— Task item —
Omitting the pictures, output all of the records precisely as written.

Web interface edit records
——————————
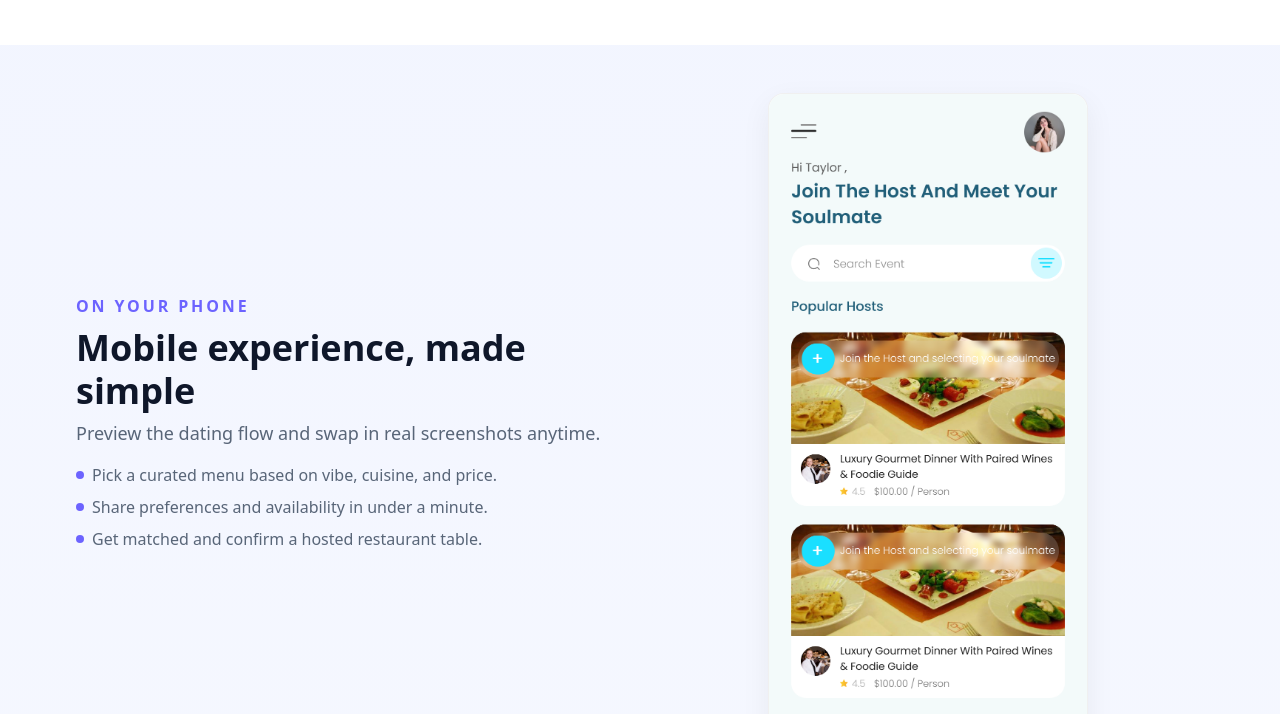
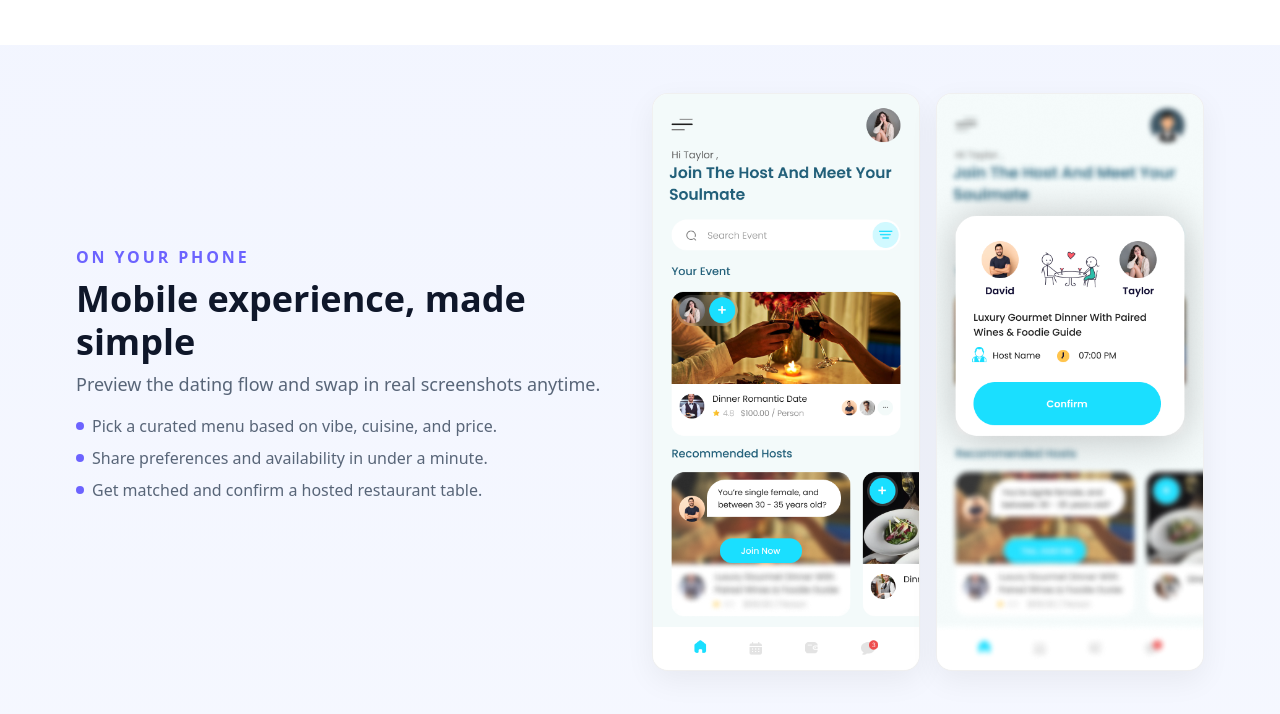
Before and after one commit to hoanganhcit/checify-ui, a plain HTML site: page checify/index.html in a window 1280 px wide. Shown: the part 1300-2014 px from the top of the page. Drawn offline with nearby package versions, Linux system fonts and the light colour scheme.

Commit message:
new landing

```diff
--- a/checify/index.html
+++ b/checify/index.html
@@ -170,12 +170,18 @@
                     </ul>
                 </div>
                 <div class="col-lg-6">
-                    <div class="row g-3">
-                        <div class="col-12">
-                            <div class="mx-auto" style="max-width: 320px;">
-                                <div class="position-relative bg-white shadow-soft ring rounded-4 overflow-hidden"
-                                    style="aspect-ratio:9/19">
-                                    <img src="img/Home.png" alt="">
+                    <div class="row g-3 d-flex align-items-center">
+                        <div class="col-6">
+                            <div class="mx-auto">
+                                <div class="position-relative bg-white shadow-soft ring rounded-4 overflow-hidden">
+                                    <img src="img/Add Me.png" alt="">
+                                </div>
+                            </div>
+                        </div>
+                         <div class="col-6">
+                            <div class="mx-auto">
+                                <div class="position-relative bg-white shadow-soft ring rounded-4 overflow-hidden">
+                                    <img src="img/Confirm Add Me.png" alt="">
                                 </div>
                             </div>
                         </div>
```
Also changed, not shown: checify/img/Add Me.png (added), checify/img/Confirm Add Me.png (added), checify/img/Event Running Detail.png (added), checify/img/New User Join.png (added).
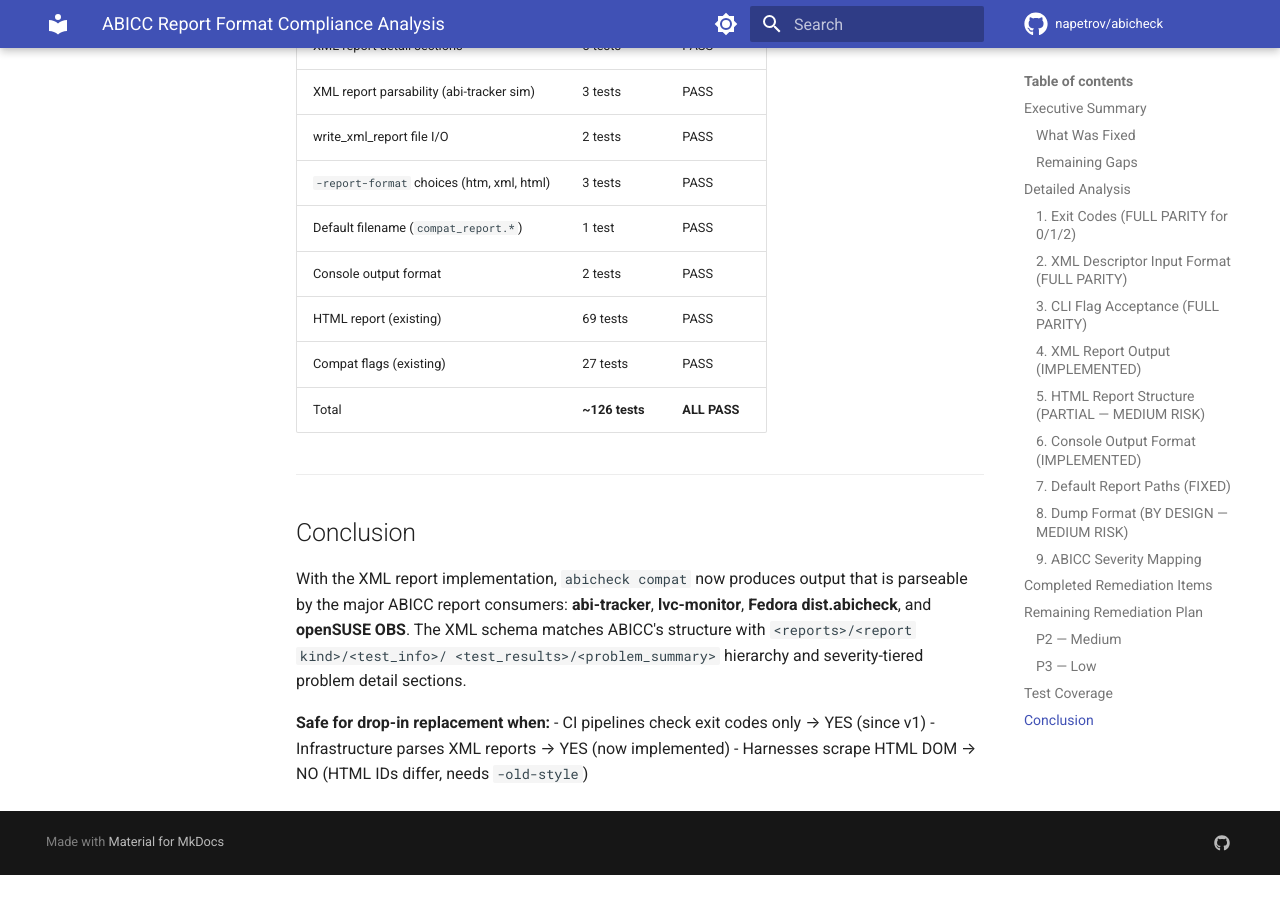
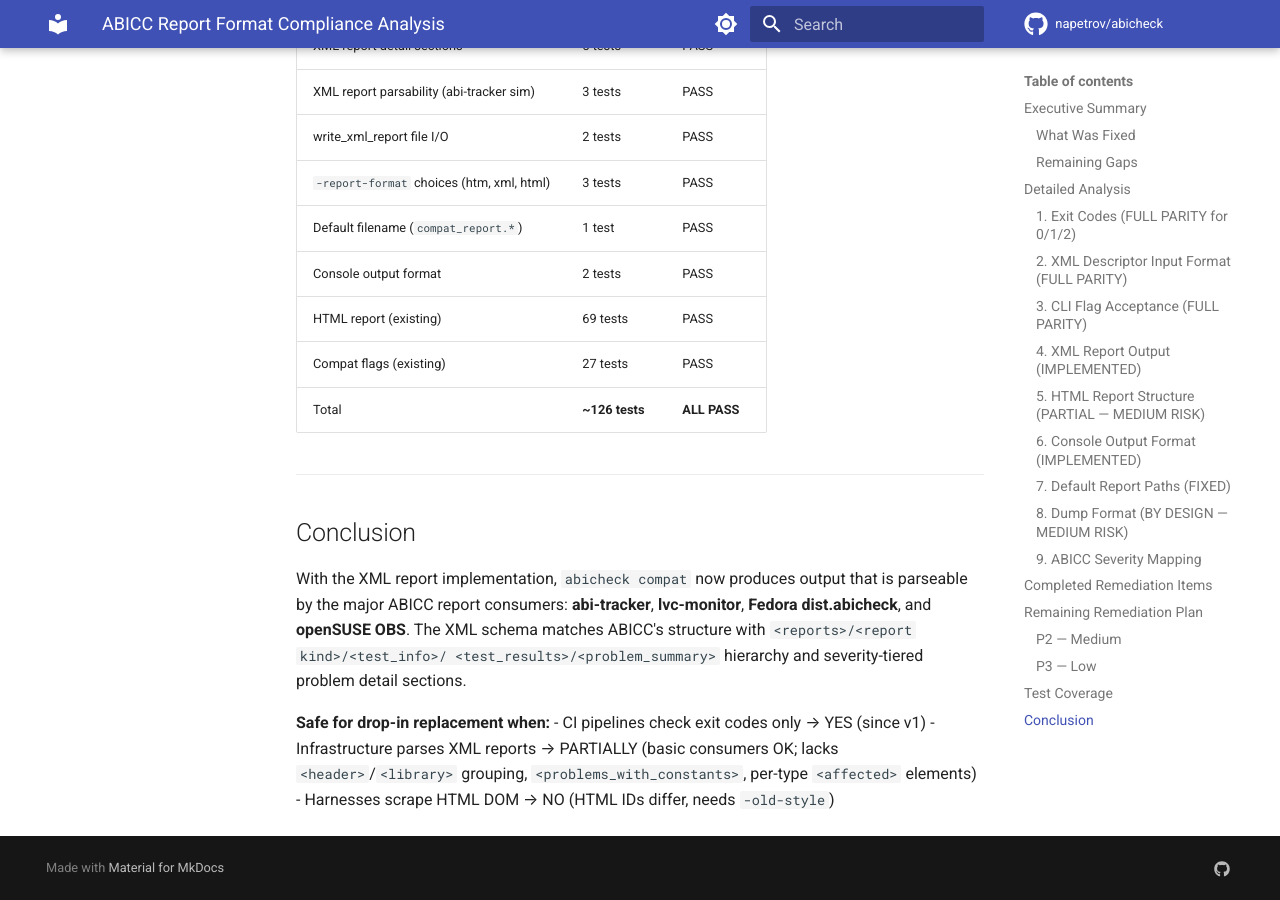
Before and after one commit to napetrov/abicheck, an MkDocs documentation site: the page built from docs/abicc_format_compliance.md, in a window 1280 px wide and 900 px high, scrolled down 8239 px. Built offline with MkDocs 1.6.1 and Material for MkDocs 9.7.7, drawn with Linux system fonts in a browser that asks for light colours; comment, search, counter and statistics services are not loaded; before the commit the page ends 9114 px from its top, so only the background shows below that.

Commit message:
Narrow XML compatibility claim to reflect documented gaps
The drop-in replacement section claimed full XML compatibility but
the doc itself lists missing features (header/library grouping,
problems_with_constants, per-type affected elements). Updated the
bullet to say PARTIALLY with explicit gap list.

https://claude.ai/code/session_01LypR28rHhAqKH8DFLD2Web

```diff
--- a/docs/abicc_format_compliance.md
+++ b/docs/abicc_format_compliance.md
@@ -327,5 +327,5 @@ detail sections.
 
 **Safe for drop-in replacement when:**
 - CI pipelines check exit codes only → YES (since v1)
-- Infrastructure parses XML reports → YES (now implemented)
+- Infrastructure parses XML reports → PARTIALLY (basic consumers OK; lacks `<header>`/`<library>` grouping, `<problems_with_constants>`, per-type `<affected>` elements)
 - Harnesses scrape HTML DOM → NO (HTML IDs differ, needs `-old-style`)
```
——————————
— Reply to the task —
Before and after one commit to hoanganhcit/checify-ui, a plain HTML site: page checify/index.html in a window 1280 px wide. Shown: the part 1300-2014 px from the top of the page. Drawn offline with nearby package versions, Linux system fonts and the light colour scheme.

Commit message:
new landing

```diff
--- a/checify/index.html
+++ b/checify/index.html
@@ -170,12 +170,18 @@
                     </ul>
                 </div>
                 <div class="col-lg-6">
-                    <div class="row g-3">
-                        <div class="col-12">
-                            <div class="mx-auto" style="max-width: 320px;">
-                                <div class="position-relative bg-white shadow-soft ring rounded-4 overflow-hidden"
-                                    style="aspect-ratio:9/19">
-                                    <img src="img/Home.png" alt="">
+                    <div class="row g-3 d-flex align-items-center">
+                        <div class="col-6">
+                            <div class="mx-auto">
+                                <div class="position-relative bg-white shadow-soft ring rounded-4 overflow-hidden">
+                                    <img src="img/Add Me.png" alt="">
+                                </div>
+                            </div>
+                        </div>
+                         <div class="col-6">
+                            <div class="mx-auto">
+                                <div class="position-relative bg-white shadow-soft ring rounded-4 overflow-hidden">
+                                    <img src="img/Confirm Add Me.png" alt="">
                                 </div>
                             </div>
                         </div>
```
Also changed, not shown: checify/img/Add Me.png (added), checify/img/Confirm Add Me.png (added), checify/img/Event Running Detail.png (added), checify/img/New User Join.png (added).
Before and after one commit to napetrov/abicheck, an MkDocs documentation site: the page built from docs/abicc_format_compliance.md, in a window 1280 px wide and 900 px high, scrolled down 8239 px. Built offline with MkDocs 1.6.1 and Material for MkDocs 9.7.7, drawn with Linux system fonts in a browser that asks for light colours; comment, search, counter and statistics services are not loaded; before the commit the page ends 9114 px from its top, so only the background shows below that.

Commit message:
Narrow XML compatibility claim to reflect documented gaps
The drop-in replacement section claimed full XML compatibility but
the doc itself lists missing features (header/library grouping,
problems_with_constants, per-type affected elements). Updated the
bullet to say PARTIALLY with explicit gap list.

https://claude.ai/code/session_01LypR28rHhAqKH8DFLD2Web

```diff
--- a/docs/abicc_format_compliance.md
+++ b/docs/abicc_format_compliance.md
@@ -327,5 +327,5 @@ detail sections.
 
 **Safe for drop-in replacement when:**
 - CI pipelines check exit codes only → YES (since v1)
-- Infrastructure parses XML reports → YES (now implemented)
+- Infrastructure parses XML reports → PARTIALLY (basic consumers OK; lacks `<header>`/`<library>` grouping, `<problems_with_constants>`, per-type `<affected>` elements)
 - Harnesses scrape HTML DOM → NO (HTML IDs differ, needs `-old-style`)
```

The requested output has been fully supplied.